• _Exercise instructions_: Check each line of the records below and collect those that include the word "radius".

═════ Extracted data ═════

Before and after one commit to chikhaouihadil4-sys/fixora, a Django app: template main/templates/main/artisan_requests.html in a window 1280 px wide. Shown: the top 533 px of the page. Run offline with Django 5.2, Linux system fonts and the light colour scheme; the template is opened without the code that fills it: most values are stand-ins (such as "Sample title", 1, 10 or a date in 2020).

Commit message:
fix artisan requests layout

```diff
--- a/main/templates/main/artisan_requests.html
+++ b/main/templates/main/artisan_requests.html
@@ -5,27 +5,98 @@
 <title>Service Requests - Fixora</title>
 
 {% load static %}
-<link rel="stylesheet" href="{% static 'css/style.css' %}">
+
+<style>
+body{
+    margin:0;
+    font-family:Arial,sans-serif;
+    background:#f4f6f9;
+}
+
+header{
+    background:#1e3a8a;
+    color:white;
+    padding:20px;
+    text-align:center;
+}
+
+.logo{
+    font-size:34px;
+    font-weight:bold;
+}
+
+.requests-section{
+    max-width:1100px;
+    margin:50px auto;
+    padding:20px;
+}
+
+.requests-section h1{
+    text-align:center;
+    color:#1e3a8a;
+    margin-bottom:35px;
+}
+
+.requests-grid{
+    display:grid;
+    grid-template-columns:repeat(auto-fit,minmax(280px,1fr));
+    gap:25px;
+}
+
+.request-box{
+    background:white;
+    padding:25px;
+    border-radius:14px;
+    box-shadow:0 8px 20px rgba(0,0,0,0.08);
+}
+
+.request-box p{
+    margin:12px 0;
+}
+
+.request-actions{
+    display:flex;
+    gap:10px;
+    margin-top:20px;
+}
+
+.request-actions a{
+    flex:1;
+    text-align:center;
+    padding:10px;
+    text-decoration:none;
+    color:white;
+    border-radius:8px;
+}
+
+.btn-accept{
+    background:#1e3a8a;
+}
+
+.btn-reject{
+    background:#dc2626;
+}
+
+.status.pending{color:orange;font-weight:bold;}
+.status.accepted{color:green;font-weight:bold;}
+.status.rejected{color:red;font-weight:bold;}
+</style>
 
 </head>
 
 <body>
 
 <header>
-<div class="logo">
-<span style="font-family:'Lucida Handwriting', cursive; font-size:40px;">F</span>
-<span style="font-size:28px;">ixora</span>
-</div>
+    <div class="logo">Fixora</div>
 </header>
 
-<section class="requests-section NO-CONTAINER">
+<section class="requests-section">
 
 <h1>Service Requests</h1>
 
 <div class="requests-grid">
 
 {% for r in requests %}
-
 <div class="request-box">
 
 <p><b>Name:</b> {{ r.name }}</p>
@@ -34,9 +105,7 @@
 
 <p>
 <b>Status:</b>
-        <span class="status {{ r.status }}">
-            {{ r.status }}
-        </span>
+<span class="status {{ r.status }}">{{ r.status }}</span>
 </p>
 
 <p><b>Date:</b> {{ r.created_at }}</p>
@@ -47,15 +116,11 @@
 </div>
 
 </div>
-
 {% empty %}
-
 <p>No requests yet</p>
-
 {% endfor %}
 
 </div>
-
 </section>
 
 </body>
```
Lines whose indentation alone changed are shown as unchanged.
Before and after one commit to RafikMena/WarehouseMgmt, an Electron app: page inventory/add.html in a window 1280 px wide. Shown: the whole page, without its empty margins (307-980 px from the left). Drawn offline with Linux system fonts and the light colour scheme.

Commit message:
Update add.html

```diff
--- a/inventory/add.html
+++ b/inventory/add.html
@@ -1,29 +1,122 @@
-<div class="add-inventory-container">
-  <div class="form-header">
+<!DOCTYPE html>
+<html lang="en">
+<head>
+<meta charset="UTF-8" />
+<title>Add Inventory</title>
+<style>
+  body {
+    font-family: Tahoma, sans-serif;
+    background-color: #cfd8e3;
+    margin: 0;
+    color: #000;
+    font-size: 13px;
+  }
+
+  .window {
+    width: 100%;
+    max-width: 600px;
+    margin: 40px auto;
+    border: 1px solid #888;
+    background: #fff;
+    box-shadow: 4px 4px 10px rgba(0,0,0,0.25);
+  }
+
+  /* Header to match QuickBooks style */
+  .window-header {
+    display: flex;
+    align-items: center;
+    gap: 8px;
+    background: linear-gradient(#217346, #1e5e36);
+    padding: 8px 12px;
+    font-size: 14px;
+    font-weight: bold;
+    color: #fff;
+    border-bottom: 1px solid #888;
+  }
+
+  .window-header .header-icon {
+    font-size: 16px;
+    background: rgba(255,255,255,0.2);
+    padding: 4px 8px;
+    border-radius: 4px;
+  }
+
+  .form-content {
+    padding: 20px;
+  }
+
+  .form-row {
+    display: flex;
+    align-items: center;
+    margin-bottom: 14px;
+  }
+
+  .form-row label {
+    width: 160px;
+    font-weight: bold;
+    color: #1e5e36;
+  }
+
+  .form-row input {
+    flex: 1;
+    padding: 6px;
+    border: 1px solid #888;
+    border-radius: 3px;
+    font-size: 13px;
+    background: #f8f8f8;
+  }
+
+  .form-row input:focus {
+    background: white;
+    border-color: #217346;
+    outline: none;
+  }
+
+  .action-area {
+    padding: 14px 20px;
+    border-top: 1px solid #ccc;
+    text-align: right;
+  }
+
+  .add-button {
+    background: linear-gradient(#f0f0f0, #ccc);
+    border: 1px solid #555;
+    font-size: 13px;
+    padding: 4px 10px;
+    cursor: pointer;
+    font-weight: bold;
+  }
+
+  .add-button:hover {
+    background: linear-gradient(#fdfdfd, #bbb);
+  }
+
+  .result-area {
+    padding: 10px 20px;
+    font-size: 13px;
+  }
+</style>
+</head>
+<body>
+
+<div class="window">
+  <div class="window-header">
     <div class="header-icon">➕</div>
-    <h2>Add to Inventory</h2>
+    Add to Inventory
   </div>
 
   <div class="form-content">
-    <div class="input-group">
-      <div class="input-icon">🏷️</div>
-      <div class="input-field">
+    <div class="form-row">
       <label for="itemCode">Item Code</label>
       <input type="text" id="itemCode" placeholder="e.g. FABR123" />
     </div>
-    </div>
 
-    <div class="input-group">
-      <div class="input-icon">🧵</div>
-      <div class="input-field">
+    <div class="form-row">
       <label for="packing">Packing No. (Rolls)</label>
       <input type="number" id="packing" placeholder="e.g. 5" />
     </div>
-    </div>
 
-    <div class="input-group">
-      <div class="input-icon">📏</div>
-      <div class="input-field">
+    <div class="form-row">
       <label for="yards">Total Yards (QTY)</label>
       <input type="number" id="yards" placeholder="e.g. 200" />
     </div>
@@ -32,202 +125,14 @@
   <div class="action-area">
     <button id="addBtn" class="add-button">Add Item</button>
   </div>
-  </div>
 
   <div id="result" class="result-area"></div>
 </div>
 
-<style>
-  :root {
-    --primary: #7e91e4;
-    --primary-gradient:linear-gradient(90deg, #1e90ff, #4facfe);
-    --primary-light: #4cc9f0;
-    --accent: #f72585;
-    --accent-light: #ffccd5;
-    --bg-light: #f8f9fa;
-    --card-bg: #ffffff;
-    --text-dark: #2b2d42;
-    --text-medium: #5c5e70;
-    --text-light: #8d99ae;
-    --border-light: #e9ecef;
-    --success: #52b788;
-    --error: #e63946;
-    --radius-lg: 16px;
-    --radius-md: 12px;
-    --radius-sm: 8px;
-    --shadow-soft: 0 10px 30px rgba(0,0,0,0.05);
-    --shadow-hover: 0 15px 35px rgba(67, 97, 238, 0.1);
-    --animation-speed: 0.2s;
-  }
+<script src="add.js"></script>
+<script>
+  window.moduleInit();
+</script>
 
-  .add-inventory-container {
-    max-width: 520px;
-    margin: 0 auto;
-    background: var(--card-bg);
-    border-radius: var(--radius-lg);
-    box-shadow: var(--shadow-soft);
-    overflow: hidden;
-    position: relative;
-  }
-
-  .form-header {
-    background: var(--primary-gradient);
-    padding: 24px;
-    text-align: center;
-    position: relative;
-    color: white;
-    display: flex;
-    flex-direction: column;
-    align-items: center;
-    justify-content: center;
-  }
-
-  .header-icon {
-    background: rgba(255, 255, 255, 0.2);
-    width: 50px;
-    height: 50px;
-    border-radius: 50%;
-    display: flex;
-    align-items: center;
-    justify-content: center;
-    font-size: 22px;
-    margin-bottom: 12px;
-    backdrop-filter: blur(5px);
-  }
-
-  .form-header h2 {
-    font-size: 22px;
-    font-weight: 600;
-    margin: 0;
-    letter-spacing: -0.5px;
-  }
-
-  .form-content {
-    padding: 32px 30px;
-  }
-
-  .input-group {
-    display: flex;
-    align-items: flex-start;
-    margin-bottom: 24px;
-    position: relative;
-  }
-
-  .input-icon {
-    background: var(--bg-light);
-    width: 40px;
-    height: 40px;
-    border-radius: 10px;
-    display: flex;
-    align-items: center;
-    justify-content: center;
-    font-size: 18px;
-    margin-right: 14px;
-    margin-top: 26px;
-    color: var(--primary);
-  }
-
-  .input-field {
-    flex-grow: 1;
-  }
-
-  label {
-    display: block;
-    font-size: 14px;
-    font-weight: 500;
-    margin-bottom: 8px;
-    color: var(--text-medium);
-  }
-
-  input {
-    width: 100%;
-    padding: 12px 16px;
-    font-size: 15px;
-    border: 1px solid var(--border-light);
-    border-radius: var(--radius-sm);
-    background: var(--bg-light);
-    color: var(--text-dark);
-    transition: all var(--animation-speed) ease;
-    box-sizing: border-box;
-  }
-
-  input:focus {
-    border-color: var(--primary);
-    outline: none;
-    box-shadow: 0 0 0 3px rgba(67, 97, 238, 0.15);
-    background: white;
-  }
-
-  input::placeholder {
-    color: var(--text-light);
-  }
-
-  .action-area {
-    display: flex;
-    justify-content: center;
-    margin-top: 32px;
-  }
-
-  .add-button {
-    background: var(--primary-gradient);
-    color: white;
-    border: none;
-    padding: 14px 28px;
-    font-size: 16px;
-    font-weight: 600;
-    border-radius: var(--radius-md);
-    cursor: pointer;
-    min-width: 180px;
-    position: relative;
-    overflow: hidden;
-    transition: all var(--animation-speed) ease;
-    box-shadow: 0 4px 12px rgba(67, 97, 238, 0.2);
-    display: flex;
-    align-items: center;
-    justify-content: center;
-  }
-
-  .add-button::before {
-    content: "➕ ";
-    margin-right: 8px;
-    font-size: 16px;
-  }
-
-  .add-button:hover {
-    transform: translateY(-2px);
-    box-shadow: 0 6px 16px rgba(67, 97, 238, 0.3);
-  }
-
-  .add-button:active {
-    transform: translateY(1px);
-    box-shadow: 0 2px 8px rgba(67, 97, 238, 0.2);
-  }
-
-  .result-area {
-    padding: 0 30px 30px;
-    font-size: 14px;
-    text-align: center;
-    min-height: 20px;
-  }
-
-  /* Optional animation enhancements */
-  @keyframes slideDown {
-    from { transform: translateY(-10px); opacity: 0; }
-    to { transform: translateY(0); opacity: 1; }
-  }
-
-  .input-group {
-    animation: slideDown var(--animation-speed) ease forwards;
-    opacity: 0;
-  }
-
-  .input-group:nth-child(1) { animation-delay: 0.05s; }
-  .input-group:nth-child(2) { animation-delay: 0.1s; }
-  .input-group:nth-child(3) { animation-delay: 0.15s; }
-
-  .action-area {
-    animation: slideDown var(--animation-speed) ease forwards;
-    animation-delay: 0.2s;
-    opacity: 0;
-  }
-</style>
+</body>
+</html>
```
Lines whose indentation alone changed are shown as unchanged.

═════

• _Reply_:
+    border-radius:14px;
+    border-radius:8px;
+    border-radius: 4px;
+    border-radius: 3px;
-    --radius-lg: 16px;
-    --radius-md: 12px;
-    --radius-sm: 8px;
-    border-radius: var(--radius-lg);
-    border-radius: 50%;
-    border-radius: 10px;
-    border-radius: var(--radius-sm);
-    border-radius: var(--radius-md);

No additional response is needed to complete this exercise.